Like all one-night stands, the Wedding Present’s date at the Bowery Ballrom began nonchalantly enough. After a few casual hellos, the band, which at this point only includes one constant—principal member, songwriter, and guitarist David Gedge—from the band’s heyday about two decades ago, launched into “The Queen of Outer Space,” one of the twelve singles it placed in the UK Top 30 over the course of every month of 1992. From those first reverberating riffs, it was as if little time had passed, with our boy Gedge singing lines like, “I look beautiful beside her” from the end of his tether.
Such has always been the manic magic of this band, formed in Leeds 25 years ago. Their next song, “Everyone Thinks He Looks Daft,” from their debut, 1987’s George Best, further emphasized the timeless quality of Gedge’s po-faced lovelorn aphorisms. Commenting afterwards, he said, “I am looking good, aren’t I?” as if he was fully aware of his status as the ageless boy with a thorn in his side.
New songs followed—the already titled “I Wake Up Screaming,” which included a modern soliloquy about a paramour taking her “iPhone into the bathroom,” and the self-evident “You’re Just Too Greedy for Me,”—as well as the perennial classic pisstake on nostalgia, “Corduroy” (from the penultimate Seamonsters). But the reason everyone had gathered—as advertised—was to hear Gedge and his mates run through their artistic and commercial breakthrough, 1989’s Bizarro, from top to bottom.
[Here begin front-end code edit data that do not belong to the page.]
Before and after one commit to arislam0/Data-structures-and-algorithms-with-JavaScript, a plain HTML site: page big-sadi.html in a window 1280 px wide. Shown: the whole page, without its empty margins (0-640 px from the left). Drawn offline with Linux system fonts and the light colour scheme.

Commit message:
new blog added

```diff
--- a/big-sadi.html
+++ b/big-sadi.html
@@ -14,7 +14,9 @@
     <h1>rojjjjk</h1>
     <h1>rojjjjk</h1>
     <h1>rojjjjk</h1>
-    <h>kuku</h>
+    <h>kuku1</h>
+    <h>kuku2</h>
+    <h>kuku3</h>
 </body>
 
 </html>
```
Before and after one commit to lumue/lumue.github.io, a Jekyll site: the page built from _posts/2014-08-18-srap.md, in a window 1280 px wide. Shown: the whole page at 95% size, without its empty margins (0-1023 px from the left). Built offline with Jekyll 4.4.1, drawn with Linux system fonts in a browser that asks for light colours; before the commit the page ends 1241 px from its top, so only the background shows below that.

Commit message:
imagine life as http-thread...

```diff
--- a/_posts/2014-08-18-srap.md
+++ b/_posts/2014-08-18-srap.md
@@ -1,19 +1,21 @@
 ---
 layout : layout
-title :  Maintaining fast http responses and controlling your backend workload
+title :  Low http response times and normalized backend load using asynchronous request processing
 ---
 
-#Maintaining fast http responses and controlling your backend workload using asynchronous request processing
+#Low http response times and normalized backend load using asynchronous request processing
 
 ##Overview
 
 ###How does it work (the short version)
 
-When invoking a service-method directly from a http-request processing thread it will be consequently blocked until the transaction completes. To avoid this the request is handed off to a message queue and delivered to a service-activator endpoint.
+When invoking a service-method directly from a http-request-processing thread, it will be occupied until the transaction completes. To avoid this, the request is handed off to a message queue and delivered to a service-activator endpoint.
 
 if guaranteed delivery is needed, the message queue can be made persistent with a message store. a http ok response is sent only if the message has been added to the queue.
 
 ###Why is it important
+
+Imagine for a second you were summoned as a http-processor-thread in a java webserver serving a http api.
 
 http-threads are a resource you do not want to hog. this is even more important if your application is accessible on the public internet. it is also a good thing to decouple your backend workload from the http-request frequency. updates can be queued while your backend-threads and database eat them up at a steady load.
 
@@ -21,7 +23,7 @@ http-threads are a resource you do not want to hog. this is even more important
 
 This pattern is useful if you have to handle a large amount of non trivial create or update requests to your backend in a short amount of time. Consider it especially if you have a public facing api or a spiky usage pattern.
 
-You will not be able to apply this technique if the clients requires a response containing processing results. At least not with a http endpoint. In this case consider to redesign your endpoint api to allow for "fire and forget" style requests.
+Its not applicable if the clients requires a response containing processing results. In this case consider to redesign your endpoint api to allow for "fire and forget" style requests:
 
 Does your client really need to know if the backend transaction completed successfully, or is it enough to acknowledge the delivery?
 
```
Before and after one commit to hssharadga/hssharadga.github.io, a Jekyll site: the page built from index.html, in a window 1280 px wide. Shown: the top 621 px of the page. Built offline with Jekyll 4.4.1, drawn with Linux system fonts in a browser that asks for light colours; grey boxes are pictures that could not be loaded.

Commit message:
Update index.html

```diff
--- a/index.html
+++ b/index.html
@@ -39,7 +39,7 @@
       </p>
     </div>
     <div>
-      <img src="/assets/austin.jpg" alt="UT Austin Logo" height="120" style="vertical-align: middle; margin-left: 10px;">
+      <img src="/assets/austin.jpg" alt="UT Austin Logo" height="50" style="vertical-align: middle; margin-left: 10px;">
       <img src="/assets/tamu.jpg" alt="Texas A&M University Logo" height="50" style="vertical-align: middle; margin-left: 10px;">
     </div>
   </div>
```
From the first wanton chords of “Brassneck” and Gedge’s declarations to some unnamed tormentor that he “just decided that (he) doesn’t trust you anymore,” the venue sizzled with frenetic energy, all the unrequited lusts and dreams of the mostly 40-something male crowd suddenly propelled into the air. “Crushed” was more emblematic of the Wedding Present’s longtime MO, a frantic meshing of verse-chorus-verse and riff into a less-than-three-minutes format. Sure, everyone knew what they were getting (Gedge may have lost his way, though, having to ask what’s next before “No”), but that never lessened the execution. By the time the group had made it to “Kennedy,” the album’s “hit,” all present were swept up in Gedge and guitarist Graeme Ramsay’s spurtful fits of guitar jangle. Indeed, that song seemed to push all time aside, its spastic current as current as ever.
Sometime between the time we flipped from side one to side two, I was beginning to clearly see Bizarro’s signifiers pointing to past and present. Slow down “Take Me,” and you get “What Goes On.” Distill the cumulative effect of the band, and you get what’s passed for indie rock for the last 20 years. Gedge took on more of the six-string responsibility than I had seen him in the past, beating his Gibsons’ strings to a pulp. He looked dartingly around the room in disbelief, almost as amazed as we were to hear this recreation. When he eventually reached the epic ebb and flow of “Bewitched,” any last resources were poured into its gripping refrains.
As fitting of any Wedding Present show, there was little ceremony as it drew to a close. No encores, no monkeying for the crowd. But as the band squeezed its last pints of sweat into Bizarro’s closer, “Be Honest,” the particularity of the performance became more clear. In hearing a band divine what was once of a particular time and place, it suddenly became transcendent, the clear wringing of any strictures to be something it may have always been: a record whose collective meaning meant something so much more.